Thank you, Health Department! I was really worried. I mean, 11 year olds baking cupcakes sounds pretty dangerous to me. That’s definitely a major public health concern. There’s no way we as individuals could ever take care of our selves on this one. So thank you for saving us from the great danger that could have come from eating a cupcake that Chloe Stirling had baked.
Chloe has the great misfortune of living in Illinois, where the health department won’t allow her to operate a cupcake business out of her family’s kitchen; they told her she’d need a separate one. So now, instead of being able to save for a car and raise money for charity (the two things she seems to have been doing with her small cupcake business), Chloe will have to shut down. She won’t be learning about business and entrepreneurialism. She won’t be contributing to her community through charitable donation. She won’t be earning rather than just asking for a hand-out from her parents. Maybe she can instead spend those after school hours playing video games.

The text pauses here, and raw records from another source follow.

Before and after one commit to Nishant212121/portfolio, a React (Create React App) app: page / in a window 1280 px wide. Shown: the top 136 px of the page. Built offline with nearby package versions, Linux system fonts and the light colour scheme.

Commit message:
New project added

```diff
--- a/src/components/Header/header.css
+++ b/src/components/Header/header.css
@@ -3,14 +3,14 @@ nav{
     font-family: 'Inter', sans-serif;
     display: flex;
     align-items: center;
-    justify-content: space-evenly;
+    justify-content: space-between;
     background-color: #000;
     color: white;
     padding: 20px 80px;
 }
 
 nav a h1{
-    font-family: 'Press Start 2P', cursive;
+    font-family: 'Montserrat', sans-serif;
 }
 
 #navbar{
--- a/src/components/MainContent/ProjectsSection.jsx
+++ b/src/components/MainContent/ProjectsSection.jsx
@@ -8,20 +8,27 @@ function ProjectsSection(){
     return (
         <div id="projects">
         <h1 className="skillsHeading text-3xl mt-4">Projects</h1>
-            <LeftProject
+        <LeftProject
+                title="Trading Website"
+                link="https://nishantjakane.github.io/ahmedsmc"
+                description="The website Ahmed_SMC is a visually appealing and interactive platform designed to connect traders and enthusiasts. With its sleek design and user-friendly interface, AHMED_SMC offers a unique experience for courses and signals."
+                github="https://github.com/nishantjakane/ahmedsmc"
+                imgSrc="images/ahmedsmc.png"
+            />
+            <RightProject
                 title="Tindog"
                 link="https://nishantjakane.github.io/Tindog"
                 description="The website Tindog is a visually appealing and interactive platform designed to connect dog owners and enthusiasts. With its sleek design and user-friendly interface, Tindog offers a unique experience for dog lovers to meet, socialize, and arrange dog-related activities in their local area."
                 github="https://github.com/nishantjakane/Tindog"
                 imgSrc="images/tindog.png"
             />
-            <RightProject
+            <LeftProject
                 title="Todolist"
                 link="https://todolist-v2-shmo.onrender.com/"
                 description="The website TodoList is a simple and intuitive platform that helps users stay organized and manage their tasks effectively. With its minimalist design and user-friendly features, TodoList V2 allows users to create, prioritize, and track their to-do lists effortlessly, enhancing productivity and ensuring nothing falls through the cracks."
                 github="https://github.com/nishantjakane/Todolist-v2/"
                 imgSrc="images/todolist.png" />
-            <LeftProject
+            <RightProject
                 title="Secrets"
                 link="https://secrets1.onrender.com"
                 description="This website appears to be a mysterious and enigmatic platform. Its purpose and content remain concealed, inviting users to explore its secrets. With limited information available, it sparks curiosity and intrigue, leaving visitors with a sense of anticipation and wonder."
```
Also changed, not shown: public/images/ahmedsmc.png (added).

In North Carolina, fortunately, the rules aren’t quite so strict. I have a friend who operates a small business much like Chloe’s out of her home and is able to do so legally. That’s a good thing for her, and it’s a good thing for everyone who eats her cakes. Delicious, great prices, and beautiful.
Of course, people aren’t getting sick in North Carolina from cupcakes baked by small entrepreneurs. But these sorts of cottage food laws aren’t unique to Illinois. Every state has them, some more friendly to small businesses than others. North Carolina’s are pretty good, and we should keep them that way and even lighten regulation where possible, allowing small businesses to thrive, kids like Chloe to make and save money, and people like my friend to supplement family income. Those are all good things.